3D Printing is something that fascinates me. It’s amazing to see what can be made on a printer and how it can help people. I’d love to have a 3D printer myself. Not that I have any idea what I’d make with it, but it would be fun. This book is for people who are curious about printing and want more information without going too in depth as well as people who are new to the field who need information and quickly.
The book has a lot of great information in it, with a lot of photos to go along with it. At the end of each section there is also resources that you can check out if you are looking to find out more about each of the areas of 3D printing. Some of the things shown in this book are amazing – from figurines to castles to prosthetics.
This book was very interesting and I am still hoping that some day I’ll be making something with a 3D printer!
I received a free e-copy of this book in order to write this review.
About the Book
This book is aimed at an audience consisting of two kinds of readers. The first is people who are curious about 3D printing and want more information without necessarily getting deeply into it. For this audience, the first two chapters will be of greatest interest. They provide an overview of 3D print technology. They also serve to take the confusion out of the jargon and make sense out of such shortcuts as SLA, FFM, FFF, FDM, DLP, LOM, SLM, DMLS, SLS, EBM, EBAM, CAD and others. They describe the basic processes, the materials used and the application of the technology in industry, space, medicine, housing, clothing and consumer-oriented products such as jewelry, video game figures, footwear, tools and what must now seem like an infinity of bunnies, eagles and busts of Star Wars and Star Trek figurines in a dazzling array of colors.
This book also addresses the needs of people new to the field who require information in a hurry. Chapter 3 serves as a guide to generating a 3D model by reviewing scanning methodology, the various types of software available to create a model and the steps needed to insure a useful printed object from the 3D model. The chapter has numerous references which, together with the information in the text, will help one find quickly any additional information available on the internet.
Victoria E. Zukas received her bachelor’s degree in Interactive Media and Game Development in 2009 from Worcester Polytechnic Institute.
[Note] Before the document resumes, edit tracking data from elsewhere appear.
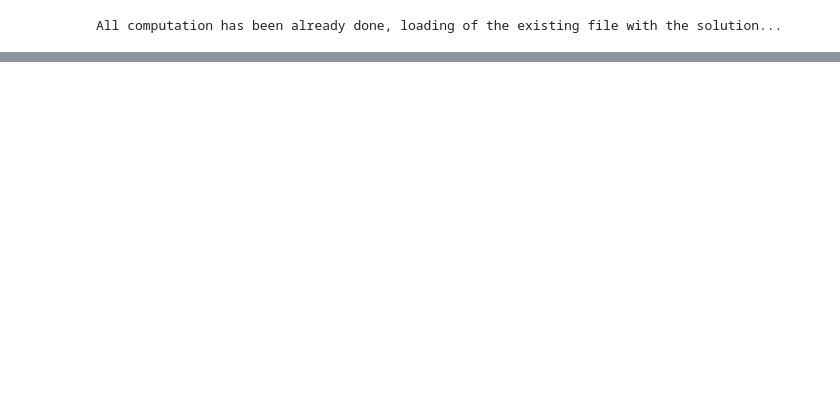
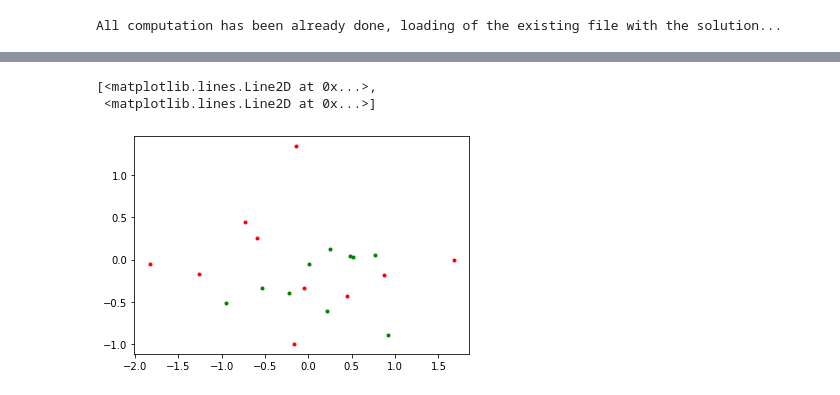
Before and after one commit to 1101AlexZab1011/NodesEstimation, a Jupyter notebook: pipeline.ipynb, the cells around one changed output, grey strips where cells are left out. Cells and saved outputs as stored; diff of their text form; code cells hidden in the pictures; blank space fills up the shorter version.

```diff
--- a/pipeline.ipynb
+++ b/pipeline.ipynb
@@ -40,0 +150,14 @@ for subject in subjects:
+# %%
+x_train_st_sc_true = np.array(x_train_st_sc_true)
+x_train_st_sc_false = np.array(x_train_st_sc_false)
+# print(x_train_st_sc_true.shape, x_train_st_sc_false.shape)
+wpli7_14Hz_true = x_train_st_sc_true[4, :]
+psd7_14Hz_true = x_train_st_sc_true[5, :]
+wpli7_14Hz_false = x_train_st_sc_false[4, :]
+psd7_14Hz_false = x_train_st_sc_false[5, :]
+plt.plot(wpli7_14Hz_true, psd7_14Hz_true, '.g',
+         wpli7_14Hz_false, psd7_14Hz_false, '.r')
+# %% [output]
+[<matplotlib.lines.Line2D at 0x...>,
+ <matplotlib.lines.Line2D at 0x...>]
+[figure, added]
```
Also changed, not shown: parts of 63 cells of this notebook, 3 other files.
She completed her Masters of Professional Studies in Digital Media in 2013 at Northeastern University. She has spent her time since then working as a Freelance Graphic Designer on a number of projects. Her background is mainly focused on creating 3D models for video games. Her published game BLASTiators can be found on the Google Play store.
Jonas A. Zukas, received his doctorate in engineering mechanics from the University of Arizona. He is widely known for his work in numerical modeling of the behavior of structures and materials at high rates of strain. He has co-authored and edited a number of books and conference proceedings and is the author of the monograph Introduction to Hydrocodes published by Elsevier. He is co-developer of the ZeuS code for the analysis of impact phenomena and was a Fellow of the American Society of Mechanical Engineers, a Senior Member of the American Institute of Aeronautics and Astronautics and a member of the American Academy of Mechanics